— Task objective —
Search the data below for "console"; list each line that holds it.
· · · · · · ·
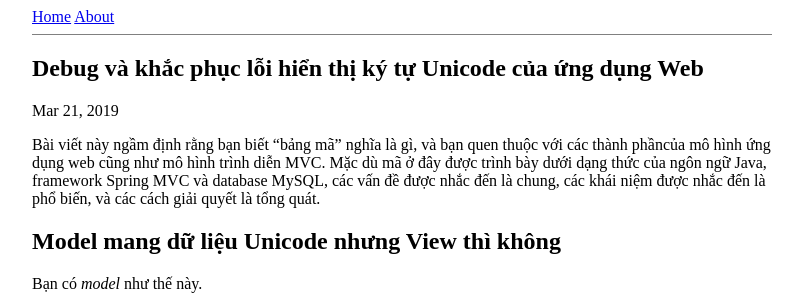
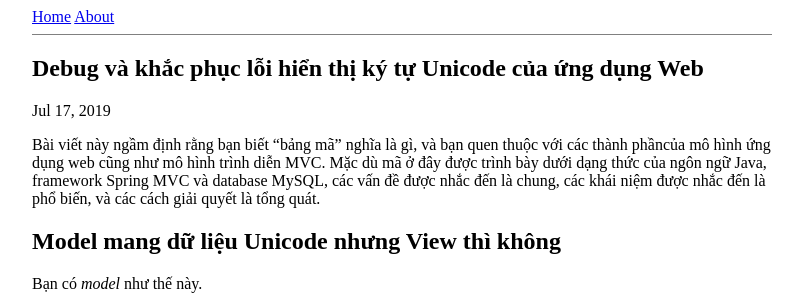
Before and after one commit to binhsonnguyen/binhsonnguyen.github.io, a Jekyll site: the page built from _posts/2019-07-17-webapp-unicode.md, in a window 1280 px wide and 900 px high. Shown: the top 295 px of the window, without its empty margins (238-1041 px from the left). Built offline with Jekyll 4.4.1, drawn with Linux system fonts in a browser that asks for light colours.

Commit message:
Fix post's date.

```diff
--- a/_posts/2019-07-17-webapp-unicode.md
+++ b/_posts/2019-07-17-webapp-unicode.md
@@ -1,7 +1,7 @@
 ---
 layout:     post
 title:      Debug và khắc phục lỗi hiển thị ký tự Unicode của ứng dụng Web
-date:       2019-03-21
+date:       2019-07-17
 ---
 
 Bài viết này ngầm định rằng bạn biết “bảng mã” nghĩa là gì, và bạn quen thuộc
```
· · · · · · ·
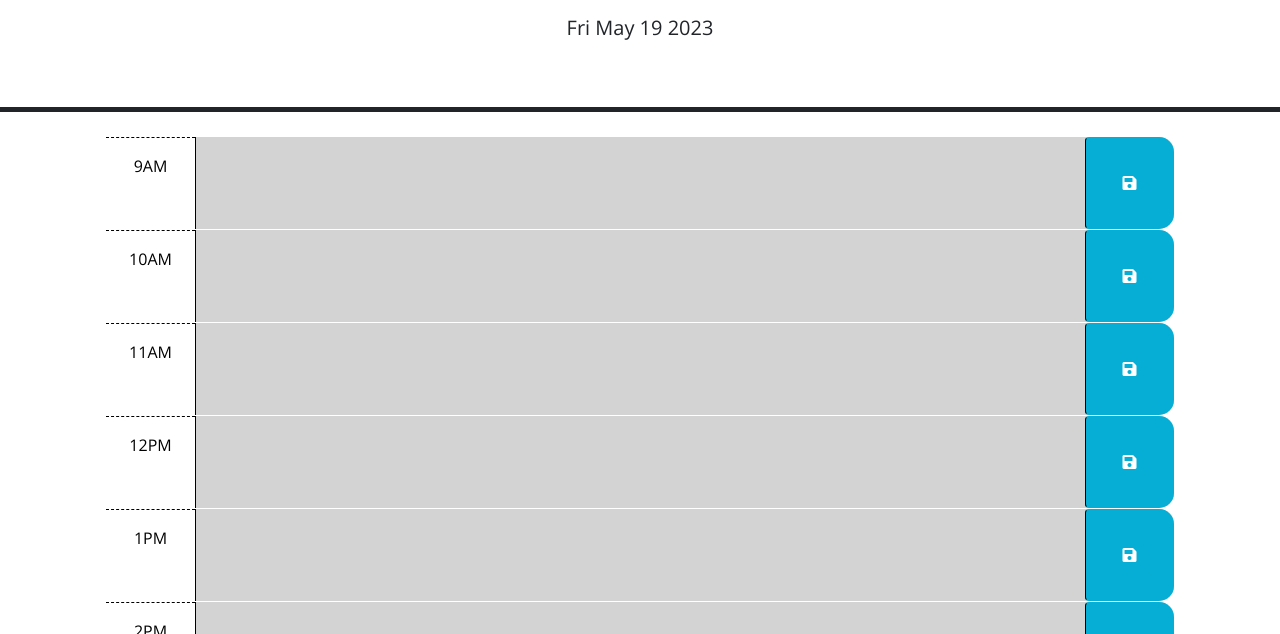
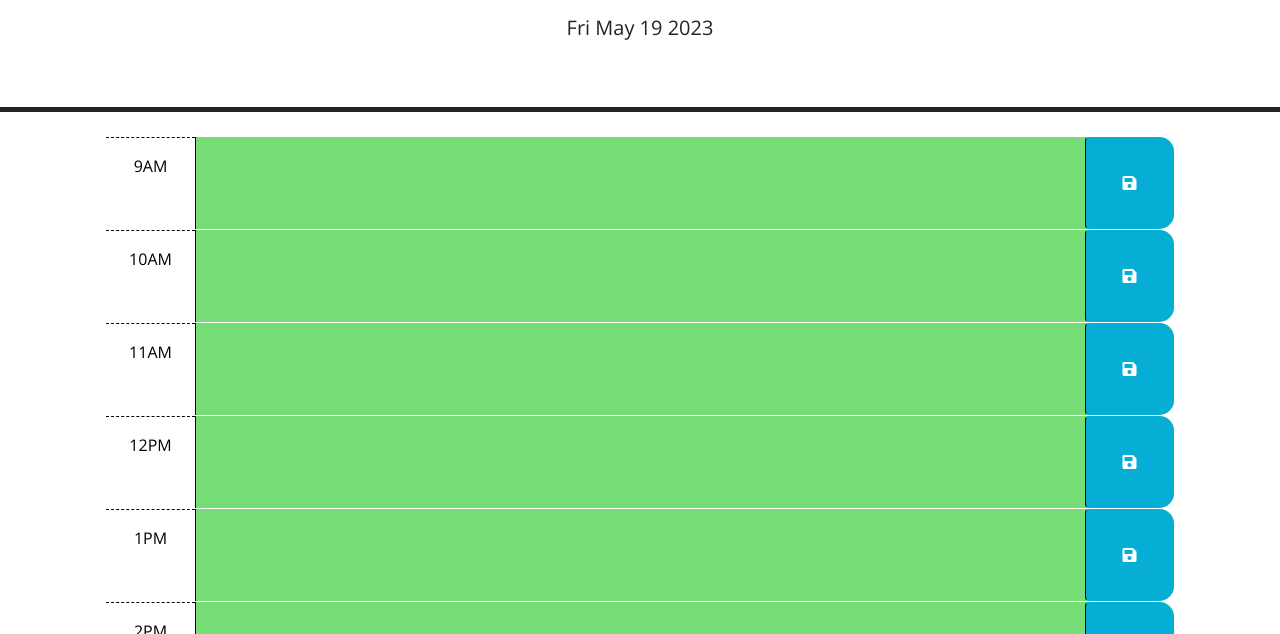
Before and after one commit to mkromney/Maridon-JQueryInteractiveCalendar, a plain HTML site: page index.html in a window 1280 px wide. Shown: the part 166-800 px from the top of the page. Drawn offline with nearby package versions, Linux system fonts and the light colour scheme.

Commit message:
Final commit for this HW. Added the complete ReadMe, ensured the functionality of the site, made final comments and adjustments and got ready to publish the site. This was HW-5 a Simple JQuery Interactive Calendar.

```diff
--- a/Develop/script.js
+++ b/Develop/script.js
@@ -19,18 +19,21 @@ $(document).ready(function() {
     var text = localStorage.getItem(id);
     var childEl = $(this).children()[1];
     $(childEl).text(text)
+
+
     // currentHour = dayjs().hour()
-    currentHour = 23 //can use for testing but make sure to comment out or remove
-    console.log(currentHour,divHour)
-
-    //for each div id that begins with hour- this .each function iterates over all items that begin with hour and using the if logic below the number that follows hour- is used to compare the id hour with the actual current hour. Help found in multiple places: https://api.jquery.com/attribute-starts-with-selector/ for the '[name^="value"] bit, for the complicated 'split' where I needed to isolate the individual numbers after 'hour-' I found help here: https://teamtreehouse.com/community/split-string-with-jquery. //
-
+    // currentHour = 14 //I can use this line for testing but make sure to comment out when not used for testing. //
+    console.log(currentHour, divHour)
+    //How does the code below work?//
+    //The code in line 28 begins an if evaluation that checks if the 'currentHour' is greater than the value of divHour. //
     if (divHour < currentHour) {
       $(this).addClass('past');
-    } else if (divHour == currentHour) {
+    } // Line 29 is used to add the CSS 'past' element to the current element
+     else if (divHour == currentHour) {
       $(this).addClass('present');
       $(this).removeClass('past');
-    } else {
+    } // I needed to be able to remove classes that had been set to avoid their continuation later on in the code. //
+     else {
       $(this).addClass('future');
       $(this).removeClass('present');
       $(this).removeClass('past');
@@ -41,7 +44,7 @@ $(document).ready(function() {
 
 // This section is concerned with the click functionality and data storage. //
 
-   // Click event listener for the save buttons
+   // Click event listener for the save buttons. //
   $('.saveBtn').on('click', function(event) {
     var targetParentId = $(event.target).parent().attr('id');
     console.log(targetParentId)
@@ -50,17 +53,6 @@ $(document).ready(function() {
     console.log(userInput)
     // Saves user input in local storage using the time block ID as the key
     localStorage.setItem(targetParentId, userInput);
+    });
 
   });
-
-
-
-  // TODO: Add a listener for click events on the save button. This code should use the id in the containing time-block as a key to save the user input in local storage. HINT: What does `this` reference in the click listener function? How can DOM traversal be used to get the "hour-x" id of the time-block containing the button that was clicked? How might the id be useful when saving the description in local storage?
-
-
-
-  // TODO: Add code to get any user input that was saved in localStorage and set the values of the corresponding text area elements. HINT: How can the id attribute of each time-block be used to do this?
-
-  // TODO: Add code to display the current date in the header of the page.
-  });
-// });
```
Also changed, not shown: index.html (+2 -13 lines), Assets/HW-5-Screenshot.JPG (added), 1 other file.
· · · · · · ·
— Written response —
-    console.log(currentHour,divHour)
+    console.log(currentHour, divHour)
     console.log(targetParentId)
     console.log(userInput)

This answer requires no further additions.